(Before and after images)
++++++++++
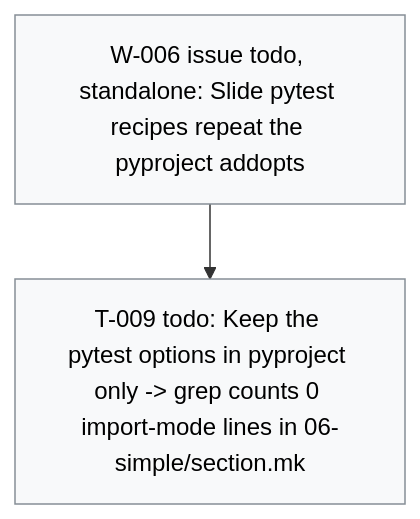
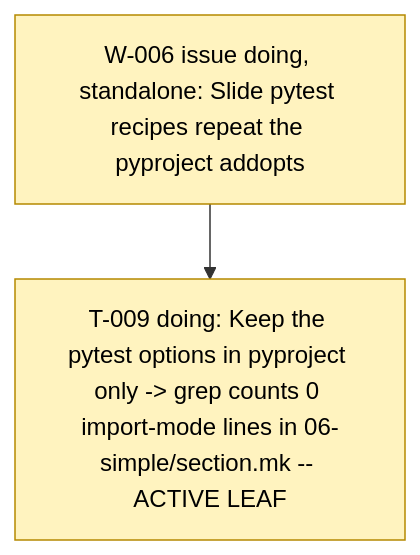
The diagram in .board/BOARD.md (dpopchev/chaos-to-simple), drawn with Mermaid before and after one commit. The commit also changed other lines of this file and 2 other files, not shown here.

Commit message:
chore(board): activate W-006, start T-009
Refs: W-006 T-009

````diff
--- a/.board/BOARD.md
+++ b/.board/BOARD.md
@@ -47,11 +47,11 @@
 ```mermaid
 flowchart TD
-  W006["W-006 issue todo, standalone: Slide pytest recipes repeat the pyproject addopts"]
-  W006 --> T009["T-009 todo: Keep the pytest options in pyproject only -> grep counts 0 import-mode lines in 06-simple/section.mk"]
+  W006["W-006 issue doing, standalone: Slide pytest recipes repeat the pyproject addopts"]
+  W006 --> T009["T-009 doing: Keep the pytest options in pyproject only -> grep counts 0 import-mode lines in 06-simple/section.mk -- ACTIVE LEAF"]
   classDef doing fill:#fff3bf,stroke:#b58900,color:#000;
   classDef blocked fill:#ffe3e3,stroke:#c92a2a,color:#000;
   classDef done fill:#e6ffed,stroke:#2b8a3e,color:#000;
   classDef todo fill:#f8f9fa,stroke:#868e96,color:#000;
   classDef pruned fill:#f1f3f5,stroke:#adb5bd,color:#000;
-  class W006,T009 todo
+  class W006,T009 doing
 ```
````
++++++++++
# About this exercise:
Each record above should be retyped exactly, with no pictures carried over.

# Response:
The diagram in .board/BOARD.md (dpopchev/chaos-to-simple), drawn with Mermaid before and after one commit. The commit also changed other lines of this file and 2 other files, not shown here.

Commit message:
chore(board): activate W-006, start T-009
Refs: W-006 T-009

````diff
--- a/.board/BOARD.md
+++ b/.board/BOARD.md
@@ -47,11 +47,11 @@
 ```mermaid
 flowchart TD
-  W006["W-006 issue todo, standalone: Slide pytest recipes repeat the pyproject addopts"]
-  W006 --> T009["T-009 todo: Keep the pytest options in pyproject only -> grep counts 0 import-mode lines in 06-simple/section.mk"]
+  W006["W-006 issue doing, standalone: Slide pytest recipes repeat the pyproject addopts"]
+  W006 --> T009["T-009 doing: Keep the pytest options in pyproject only -> grep counts 0 import-mode lines in 06-simple/section.mk -- ACTIVE LEAF"]
   classDef doing fill:#fff3bf,stroke:#b58900,color:#000;
   classDef blocked fill:#ffe3e3,stroke:#c92a2a,color:#000;
   classDef done fill:#e6ffed,stroke:#2b8a3e,color:#000;
   classDef todo fill:#f8f9fa,stroke:#868e96,color:#000;
   classDef pruned fill:#f1f3f5,stroke:#adb5bd,color:#000;
-  class W006,T009 todo
+  class W006,T009 doing
 ```
````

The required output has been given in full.